A Piece of Art That Means Something to Me:
Every art history student has that one uber famous artist that they adore, regardless of how edgy their tastes are- mine is Henri Matisse. Last year, I visited ‘Matisse in Focus’ at Tate Liverpool and, honestly, got a bit emotional. My favourite piece of his, Dance I, wasn’t there, but so many other incredible artworks were. His work will always be the definition of ‘fine art’ for me. However, my love for the artist doesn’t stem from a love of French art, Fauvism or even painting itself; it stems from a Year 10 school trip to Walker Art Gallery, Manchester. Here I saw Three Pictures of You, a portrait by Antony Donaldson. I know it’s a huge cliche, but I really was captivated by it and still to this day notice how it has massively impacted my taste in art. No other artwork has yet influenced me to such a degree, and I doubt that another ever will.
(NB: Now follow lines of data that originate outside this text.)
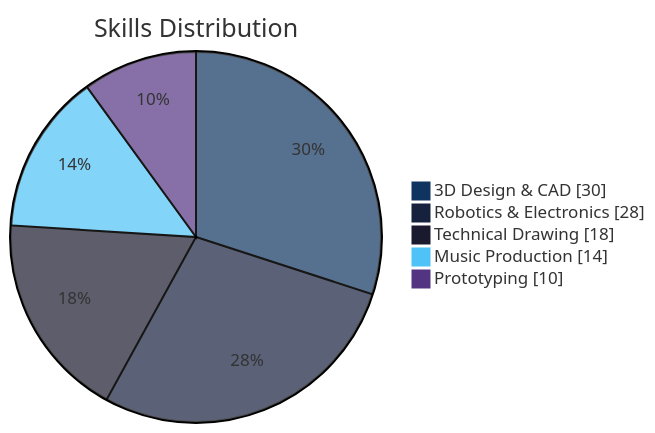
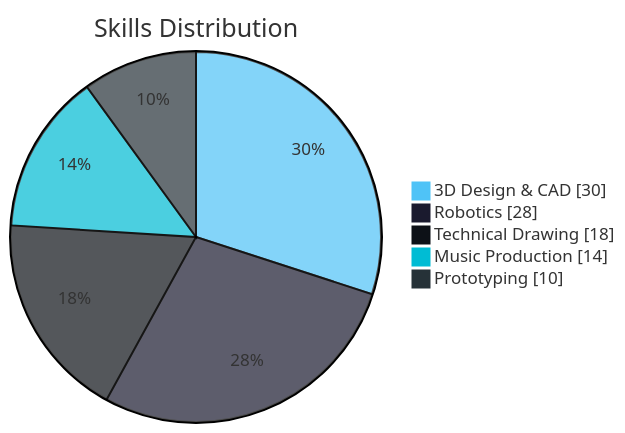
One commit to nasblor/nasblor changed the first of 3 diagrams in readme.md. Above: the diagram before and after it, drawn with Mermaid. The commit also changed other lines of this file, not shown here.

````diff
--- a/readme.md
+++ b/readme.md
@@ -73,10 +47,10 @@
 ```mermaid
-%%{init: {'theme': 'base', 'themeVariables': { 'pie1': '#0f3460', 'pie2': '#16213e', 'pie3': '#1a1a2e', 'pie4': '#4FC3F7', 'pie5': '#533483'}}}%%
+%%{init: {'theme': 'base', 'themeVariables': { 'pie1': '#4FC3F7', 'pie2': '#1a1a2e', 'pie3': '#0D1117', 'pie4': '#00BCD4', 'pie5': '#263238'}}}%%
 pie showData
     title Skills Distribution
     "3D Design & CAD" : 30
-    "Robotics & Electronics" : 28
+    "Robotics" : 28
     "Technical Drawing" : 18
     "Music Production" : 14
     "Prototyping" : 10
 ```
````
While the vivid, colourful style of the painting lead me to Matisse, Basquiat and Hockney, it’s subject matter took me elsewhere. The faceless yet empowered woman in focus influenced me to explore photography- my favourite medium. From Leibovitz to Sherman, I’ve always respected the mediums celebration of women, independence and liberation. However, for me, Nan Goldin completely changed the way that I think and respond to art. Her photographs glorify this liberation and embrace the freedom of sexuality that other artists have previously denied. The photographs she produced were unconventional, freakish and empowered, gratifying abnormalities with aesthetic. She wasn’t a victim and nor were her subjects unlike those of Arbus or Cahun, yet her work still has that exciting Freudian flare. It’s so hard to look away from them. While I could never pick just one favourite image, I could easily drone on about her incredible picture book ‘The Ballad of Sexual Dependency’ to anyone that would listen, any time, any place. Her status in the underground canon is cemented, but I hope that one day Goldin is respected like Matisse and celebrated like the weirdos that she embraces.
By Alice Reed